For anyone who was moved by Swedish teenager Greta Thunberg’s 2019 UN Climate Action Summit speech where she demanded “How dare you?” to world leaders for their inaction on climate change, this is the doc for you. Follow the passionate activist as she demands urgent action on the climate crisis, and get inspired to join the fight yourself.
8. My Octopus Teacher
Documentary | 1h 25m
This Netflix documentary follows filmmaker Craig Foster for the year he spent befriending a wild octopus in a South African kelp forest. Beautiful, mindful, and moving, this film was instantly beloved by audiences after its debut for its heartfelt storytelling about the healing powers of the natural world.
9. City of Joy
Documentary | 1h 16m
This documentary explores the lingering aftermath of war-torn Eastern Congo for many surviving women, and how they turned a dark reality into light. Bound to remind you of the world-at-large, “City of Joy” is a heart-wrenching yet beautiful testimony of how Congolese women are starting their own grassroots movement to create a safe haven and rise up. Since the organization opened its doors, over 1,000 women have healed and graduated to go back to their communities as leaders.
10. Human Flow
Documentary | 2h 20m
From artist Ai Weiwei, this doc about the global refugee crisis will leave you speechless. The film is a tribute to the people in the trenches—volunteers, doctors, relief workers—fighting to give refugees fleeing unlivable conditions the dignity and respect they deserve. More than a documentary, the film is a call to action, asking the viewer to consider the efforts they would be willing to put forth to protect innocent people from danger. Moving, compassionate, and at times tragic, Human Flow investigates the borders we keep, and when they are worth breaching.
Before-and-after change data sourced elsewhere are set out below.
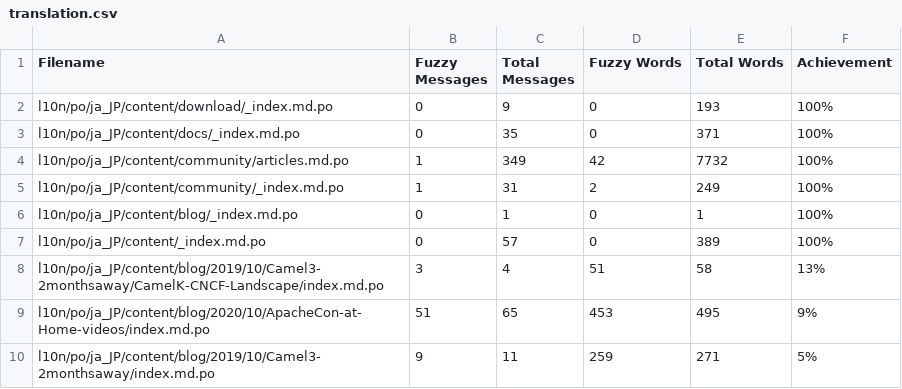
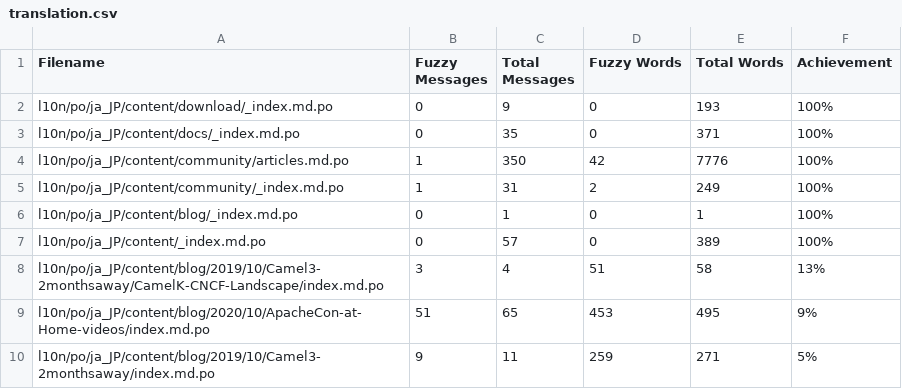
Before and after one commit to jcug-oss/camel-ja, a CSV file: l10n/stats/translation.csv, drawn as a sheet; only a part is shown.

```diff
--- a/l10n/stats/translation.csv
+++ b/l10n/stats/translation.csv
@@ -3,3 +3,3 @@ l10n/po/ja_JP/content/download/_index.md.po, 0, 9, 0, 193 ,100%
 l10n/po/ja_JP/content/docs/_index.md.po, 0, 35, 0, 371 ,100%
-l10n/po/ja_JP/content/community/articles.md.po, 1, 349, 42, 7732 ,100%
+l10n/po/ja_JP/content/community/articles.md.po, 1, 350, 42, 7776 ,100%
 l10n/po/ja_JP/content/community/_index.md.po, 1, 31, 2, 249 ,100%
```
11. The Janes
Documentary | 1h 41m
Set in the 1960’s, this film tells the story of the underground Abortion Counseling Service of Women’s Liberation, known simply as “The Janes.” Based in Chicago but serving all across the Midwest, The Janes provided abortions to 11,000 women from 1969 to 1972. Through frank interviews of Janes going on the record for the first time (some had never even come out to their families!), this doc showcases the vital and dangerous work of providing reproductive healthcare in a time when abortion was illegal.